- _TASK DIRECTIONS_
Filter the data for lines with the word "Ethical" and copy those lines.

(Stored records)
********

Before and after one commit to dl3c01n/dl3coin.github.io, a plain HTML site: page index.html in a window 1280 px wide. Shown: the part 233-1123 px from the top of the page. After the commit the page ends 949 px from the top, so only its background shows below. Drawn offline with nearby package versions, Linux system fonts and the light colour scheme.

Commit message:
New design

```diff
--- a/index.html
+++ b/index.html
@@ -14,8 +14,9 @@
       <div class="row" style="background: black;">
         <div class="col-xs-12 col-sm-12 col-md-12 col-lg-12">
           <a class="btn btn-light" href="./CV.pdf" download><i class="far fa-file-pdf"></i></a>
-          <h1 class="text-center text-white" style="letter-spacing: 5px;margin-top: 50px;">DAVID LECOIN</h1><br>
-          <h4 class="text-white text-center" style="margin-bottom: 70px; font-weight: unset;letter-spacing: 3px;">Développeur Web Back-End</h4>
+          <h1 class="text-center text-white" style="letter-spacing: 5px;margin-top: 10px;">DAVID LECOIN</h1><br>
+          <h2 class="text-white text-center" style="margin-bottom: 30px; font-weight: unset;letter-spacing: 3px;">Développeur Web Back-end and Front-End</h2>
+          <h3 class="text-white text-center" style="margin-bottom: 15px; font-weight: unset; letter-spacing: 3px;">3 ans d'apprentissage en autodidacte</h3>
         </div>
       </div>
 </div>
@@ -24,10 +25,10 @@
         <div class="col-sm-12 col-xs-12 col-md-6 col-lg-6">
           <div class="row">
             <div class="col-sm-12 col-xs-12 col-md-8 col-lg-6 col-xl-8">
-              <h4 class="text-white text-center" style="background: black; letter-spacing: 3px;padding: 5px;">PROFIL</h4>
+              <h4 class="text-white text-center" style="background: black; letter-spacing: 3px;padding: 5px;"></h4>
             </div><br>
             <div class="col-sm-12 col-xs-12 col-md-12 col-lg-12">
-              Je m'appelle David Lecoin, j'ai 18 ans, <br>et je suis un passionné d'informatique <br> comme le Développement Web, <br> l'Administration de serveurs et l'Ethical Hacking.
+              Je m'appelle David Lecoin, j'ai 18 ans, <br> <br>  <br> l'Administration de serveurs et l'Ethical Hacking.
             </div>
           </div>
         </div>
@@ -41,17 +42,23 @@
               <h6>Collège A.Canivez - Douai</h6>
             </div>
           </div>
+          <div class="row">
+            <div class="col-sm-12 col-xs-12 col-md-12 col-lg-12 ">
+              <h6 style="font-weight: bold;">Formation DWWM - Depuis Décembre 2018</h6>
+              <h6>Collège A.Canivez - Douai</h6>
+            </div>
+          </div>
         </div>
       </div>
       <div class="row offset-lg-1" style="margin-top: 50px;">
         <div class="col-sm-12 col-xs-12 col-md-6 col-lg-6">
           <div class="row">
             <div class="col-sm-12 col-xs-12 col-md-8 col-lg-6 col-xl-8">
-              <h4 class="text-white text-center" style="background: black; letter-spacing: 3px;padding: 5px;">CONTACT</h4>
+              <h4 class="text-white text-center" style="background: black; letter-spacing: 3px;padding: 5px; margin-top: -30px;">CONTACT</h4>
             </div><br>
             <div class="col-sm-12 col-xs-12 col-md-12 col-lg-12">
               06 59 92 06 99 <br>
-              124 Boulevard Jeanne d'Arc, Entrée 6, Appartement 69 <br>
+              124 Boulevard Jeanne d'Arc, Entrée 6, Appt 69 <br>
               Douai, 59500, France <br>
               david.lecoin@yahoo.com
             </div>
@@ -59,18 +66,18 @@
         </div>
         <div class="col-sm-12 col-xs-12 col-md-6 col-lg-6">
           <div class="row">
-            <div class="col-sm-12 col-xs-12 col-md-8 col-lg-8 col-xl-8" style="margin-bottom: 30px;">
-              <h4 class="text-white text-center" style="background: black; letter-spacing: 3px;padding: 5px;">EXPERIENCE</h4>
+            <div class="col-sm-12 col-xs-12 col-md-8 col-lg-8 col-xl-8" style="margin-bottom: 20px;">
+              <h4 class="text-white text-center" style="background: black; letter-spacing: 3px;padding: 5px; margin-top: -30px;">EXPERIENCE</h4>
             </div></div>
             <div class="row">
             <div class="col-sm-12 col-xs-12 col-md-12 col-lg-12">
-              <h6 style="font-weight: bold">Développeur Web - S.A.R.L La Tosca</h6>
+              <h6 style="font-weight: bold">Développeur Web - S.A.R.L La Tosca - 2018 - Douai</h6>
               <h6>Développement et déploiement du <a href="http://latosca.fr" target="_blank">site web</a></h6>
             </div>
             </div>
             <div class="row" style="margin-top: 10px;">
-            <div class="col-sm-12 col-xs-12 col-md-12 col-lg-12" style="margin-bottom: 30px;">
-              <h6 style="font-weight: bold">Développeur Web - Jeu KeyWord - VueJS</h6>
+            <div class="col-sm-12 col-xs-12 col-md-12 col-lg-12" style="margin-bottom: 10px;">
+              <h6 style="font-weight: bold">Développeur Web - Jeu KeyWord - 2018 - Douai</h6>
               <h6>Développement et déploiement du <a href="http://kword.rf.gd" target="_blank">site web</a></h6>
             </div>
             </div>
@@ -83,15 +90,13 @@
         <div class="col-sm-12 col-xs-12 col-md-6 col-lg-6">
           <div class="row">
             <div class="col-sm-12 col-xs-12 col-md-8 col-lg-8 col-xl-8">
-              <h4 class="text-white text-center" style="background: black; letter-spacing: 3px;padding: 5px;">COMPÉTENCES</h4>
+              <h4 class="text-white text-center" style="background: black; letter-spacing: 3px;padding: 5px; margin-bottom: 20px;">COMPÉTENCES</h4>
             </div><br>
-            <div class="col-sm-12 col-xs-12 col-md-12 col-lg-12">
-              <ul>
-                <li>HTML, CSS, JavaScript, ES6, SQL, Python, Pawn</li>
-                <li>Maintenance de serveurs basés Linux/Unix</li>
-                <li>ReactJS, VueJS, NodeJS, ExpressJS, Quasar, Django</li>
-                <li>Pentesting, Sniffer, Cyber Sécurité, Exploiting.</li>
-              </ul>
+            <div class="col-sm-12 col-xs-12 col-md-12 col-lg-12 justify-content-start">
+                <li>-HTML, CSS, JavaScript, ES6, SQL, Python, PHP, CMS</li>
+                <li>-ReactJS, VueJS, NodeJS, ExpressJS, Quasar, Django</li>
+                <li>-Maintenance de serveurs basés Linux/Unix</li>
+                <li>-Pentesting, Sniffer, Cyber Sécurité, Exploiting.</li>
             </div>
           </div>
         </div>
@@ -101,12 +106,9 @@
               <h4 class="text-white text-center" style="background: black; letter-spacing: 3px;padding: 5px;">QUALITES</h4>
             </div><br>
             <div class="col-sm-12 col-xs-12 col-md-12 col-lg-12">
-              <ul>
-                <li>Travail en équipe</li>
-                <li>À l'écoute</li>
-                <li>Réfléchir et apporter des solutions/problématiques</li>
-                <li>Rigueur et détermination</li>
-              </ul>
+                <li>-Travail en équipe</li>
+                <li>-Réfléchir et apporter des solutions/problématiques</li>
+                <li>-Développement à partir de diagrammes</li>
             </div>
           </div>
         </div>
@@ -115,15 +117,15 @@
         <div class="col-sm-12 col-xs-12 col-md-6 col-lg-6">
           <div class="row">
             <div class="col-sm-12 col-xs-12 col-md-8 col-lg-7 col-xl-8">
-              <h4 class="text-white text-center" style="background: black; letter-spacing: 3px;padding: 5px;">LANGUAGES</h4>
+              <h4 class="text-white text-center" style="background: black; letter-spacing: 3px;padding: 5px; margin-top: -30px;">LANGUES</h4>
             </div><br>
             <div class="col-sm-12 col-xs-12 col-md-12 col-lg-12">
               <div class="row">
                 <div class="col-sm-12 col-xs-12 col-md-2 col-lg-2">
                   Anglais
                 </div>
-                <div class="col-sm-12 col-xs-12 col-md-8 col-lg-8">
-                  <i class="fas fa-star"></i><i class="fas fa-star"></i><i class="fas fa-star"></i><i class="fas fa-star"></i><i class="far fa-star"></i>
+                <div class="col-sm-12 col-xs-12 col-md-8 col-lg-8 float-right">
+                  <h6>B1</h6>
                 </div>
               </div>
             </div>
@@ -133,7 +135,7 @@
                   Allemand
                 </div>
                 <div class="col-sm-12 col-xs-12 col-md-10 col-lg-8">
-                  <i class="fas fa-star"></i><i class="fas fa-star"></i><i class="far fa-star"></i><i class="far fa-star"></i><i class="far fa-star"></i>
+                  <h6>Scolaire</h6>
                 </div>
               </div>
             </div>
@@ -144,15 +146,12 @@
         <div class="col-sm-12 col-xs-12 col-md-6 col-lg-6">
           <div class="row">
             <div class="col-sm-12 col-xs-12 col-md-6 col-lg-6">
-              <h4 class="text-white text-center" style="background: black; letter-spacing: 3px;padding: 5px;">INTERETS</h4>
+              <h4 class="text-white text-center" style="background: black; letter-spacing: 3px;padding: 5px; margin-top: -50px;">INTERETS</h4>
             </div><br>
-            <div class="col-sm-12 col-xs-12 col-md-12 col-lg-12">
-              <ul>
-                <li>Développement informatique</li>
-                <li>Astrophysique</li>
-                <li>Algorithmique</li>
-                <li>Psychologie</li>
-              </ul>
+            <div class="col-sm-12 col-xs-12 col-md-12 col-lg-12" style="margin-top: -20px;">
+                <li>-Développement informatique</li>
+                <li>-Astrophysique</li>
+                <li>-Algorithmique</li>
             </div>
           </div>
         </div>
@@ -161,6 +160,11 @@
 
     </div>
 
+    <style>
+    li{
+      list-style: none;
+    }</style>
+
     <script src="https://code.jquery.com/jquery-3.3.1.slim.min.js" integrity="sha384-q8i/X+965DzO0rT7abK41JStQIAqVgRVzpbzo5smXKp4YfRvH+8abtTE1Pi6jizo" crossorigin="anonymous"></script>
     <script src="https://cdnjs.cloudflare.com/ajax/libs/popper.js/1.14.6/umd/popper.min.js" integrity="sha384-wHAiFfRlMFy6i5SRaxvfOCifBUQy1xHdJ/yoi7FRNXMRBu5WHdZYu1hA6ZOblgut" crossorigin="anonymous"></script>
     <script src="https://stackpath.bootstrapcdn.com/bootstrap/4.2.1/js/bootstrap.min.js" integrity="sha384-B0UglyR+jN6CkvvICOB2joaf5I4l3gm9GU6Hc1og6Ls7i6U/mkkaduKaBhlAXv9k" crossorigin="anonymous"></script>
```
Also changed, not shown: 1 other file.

********

- _ANSWER TO THE PROBLEM_
-              Je m'appelle David Lecoin, j'ai 18 ans, <br>et je suis un passionné d'informatique <br> comme le Développement Web, <br> l'Administration de serveurs et l'Ethical Hacking.
+              Je m'appelle David Lecoin, j'ai 18 ans, <br> <br>  <br> l'Administration de serveurs et l'Ethical Hacking.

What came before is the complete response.